Babnew, an Episcopal Deacon and resident of Nogales, Arizona, spends four days a week crossing the border to serve migrant families. For Babnew, the drive home across the border takes up to two hours due to very few port of entries being open. Over time, he has become fluent in Spanish and helped improve La Roca.
“I folded into the culture here in Mexico since I only live ten miles from the border, it became part of my everyday life,” Babnew said. “In the beginning it was hard because I was just a white guy who didn’t speak Spanish.”
Only 15 yards separate the residents of La Roca and the border wall, the migrants live on a hill and can literally see the ground they wish to be walking on. La Roca is unique because the residents can stay at the shelter during the day. Other shelters in the area require the migrants to leave during the day. The bunk beds are stacked four beds high, and the shelter is bursting at its seams. The best thing about La Roca though, is that the families aren’t separated.
On a monthly basis, Babnew brings nurses, doctors and dentists to La Roca. His generosity extends further when he brings special items such as bibles or crayons for them.
“This medical part is new to us since December but it’s amazing what's been happening with it,” Babnew said.
Once a family’s number is called for their interview and passed their interview, they are ready to begin their long journey across the country. Previously they were dropped off at bus stations or Walmart but in December 2016, The Inn Project changed that.
Gretchen Lopez, the director of The Inn Project, began serving migrants after an ICE employee asked for a place where migrants can temporarily live in Tucson, Arizona. Unlike La Roca, families stay at the Inn for a few hours or days. Lopez and volunteers help cook, clothe, entertain and buy bus tickets as the migrants head to their final destinations.
“I think the higher numbers right now are because of the fear of if they will put up a wall, it's the fear of ‘we need to go now,’” Lopez said.
The Inn Project provides for a variety of migrants. Some are the same families who lived at La Roca who were referred by Babnew, some have entered the United States through the desert, turning themselves into Border Patrol Services to seek asylum status. Lopez says the migrants ask why she’s helping them because they had not received the same kindness through their encounters with the border patrol employees, she reassures them that she cares because they are human and they matter.
“I was definitely a different person before taking this job and spending time with these families,” Lopez said.
Simply put, the asylum seekers want to work. The families who come through La Roca and The Inn Project aren’t drug dealers or felons. They are parents escaping violence such as rape, robbery and murder. They’re protecting their children by coming to the United States, what any U.S. citizen who is a parent would do in their situation.
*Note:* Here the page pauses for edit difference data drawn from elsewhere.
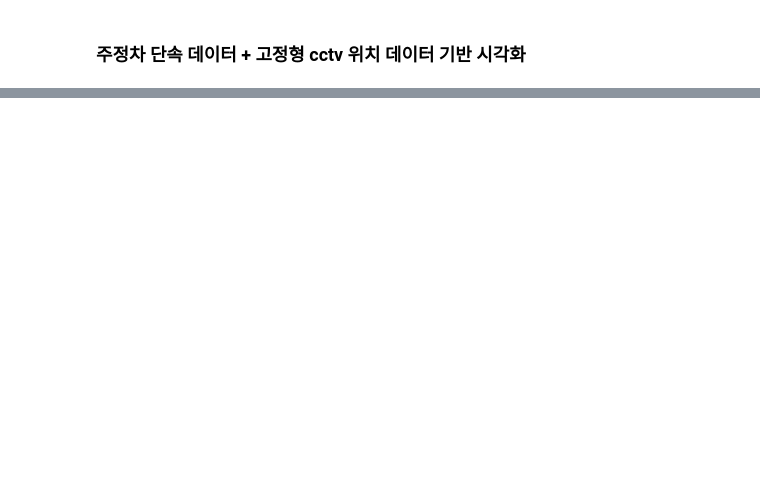
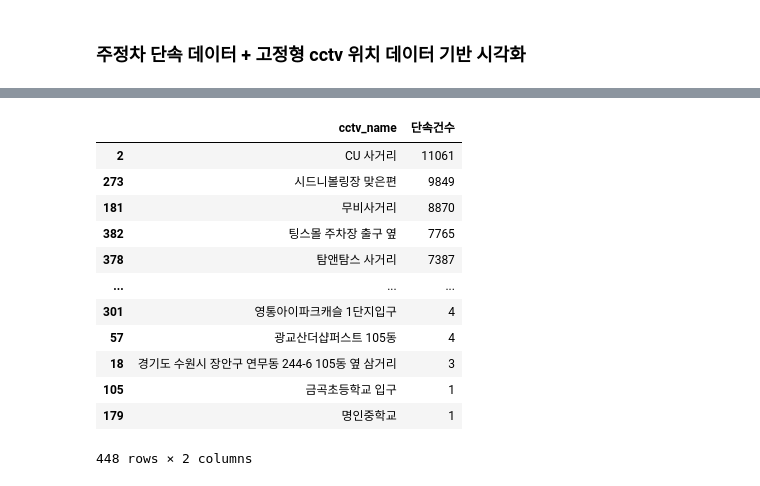
Before and after one commit to HOYUN-Y/Data_projects, a Jupyter notebook: dacon_sri_suwon_data_analysis/주정차단속데이터_시각화.ipynb, the cells around one changed output, grey strips where cells are left out. Cells and saved outputs as stored; diff of their text form; code cells hidden in the pictures; blank space fills up the shorter version.

```diff
--- a/dacon_sri_suwon_data_analysis/주정차단속데이터_시각화.ipynb
+++ b/dacon_sri_suwon_data_analysis/주정차단속데이터_시각화.ipynb
@@ -12,0 +29,23 @@ illigal_fixture.head()
+# %%
+df_count = (
+    illigal_fixture.groupby('cctv_name')
+    .size()
+    .reset_index(name='단속건수')  # 새 컬럼 이름 지정
+    .sort_values(by='단속건수', ascending=False)
+)
+
+df_count
+# %% [output]
+|  | cctv_name | 단속건수 |
+| 2 | CU 사거리 | 11061 |
+| 273 | 시드니볼링장 맞은편 | 9849 |
+| 181 | 무비사거리 | 8870 |
+| 382 | 팅스몰 주차장 출구 옆 | 7765 |
+| 378 | 탐앤탐스 사거리 | 7387 |
+| ... | ... | ... |
+| 301 | 영통아이파크캐슬 1단지입구 | 4 |
+| 57 | 광교산더샵퍼스트 105동 | 4 |
+| 18 | 경기도 수원시 장안구 연무동 244-6 105동 옆 삼거리 | 3 |
+| 105 | 금곡초등학교 입구 | 1 |
+| 179 | 명인중학교 | 1 |
+448 rows × 2 columns
```
Also changed, not shown: parts of 11 cells of this notebook, 2 other files.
“The strength of the families we see here, their will and compassion keeps me going,” Lopez said. “Meeting these people and seeing that these really are the people I want in my neighborhood, they are the kids I want my children to go to school with.”
According to Welcoming America, there are local government and nonprofit organizations that are communities for all people, including immigrants. There are organizations in almost every state that provide for the migrants in the asylum seeking process. Casa De Paz, an organization located in Colorado, is a place where you can donate money, material goods and time towards migrants to help their time of transition.
In Babnew’s opinion, the status of immigration isn’t changing. He believes that it’s this next generation’s responsibility to change how the country views migrants because the rhetoric about the border and immigration isn’t true and unless you are present, you really don’t know what it’s like.
The asylum seekers, who risked their lives and life savings to reach the U.S. border aren’t people to fear. They are strong souled people who continue to believe that the United States is a safer place to work and reside.
“Surveys have been done that a lot of people don’t believe in religion, they believe in helping others, they believe there’s always something to be done,” Babnew said. “I am led by faith but others are led by their own faith, call it a faith or call it a consciousness.”
Leaving La Roca, Babnew shared his story and why he does what he does. The dust kicked back up as the truck tires hit the gravel. To these migrants and Babnew, it isn’t a ‘goodbye’, it’s a ‘see you tomorrow’.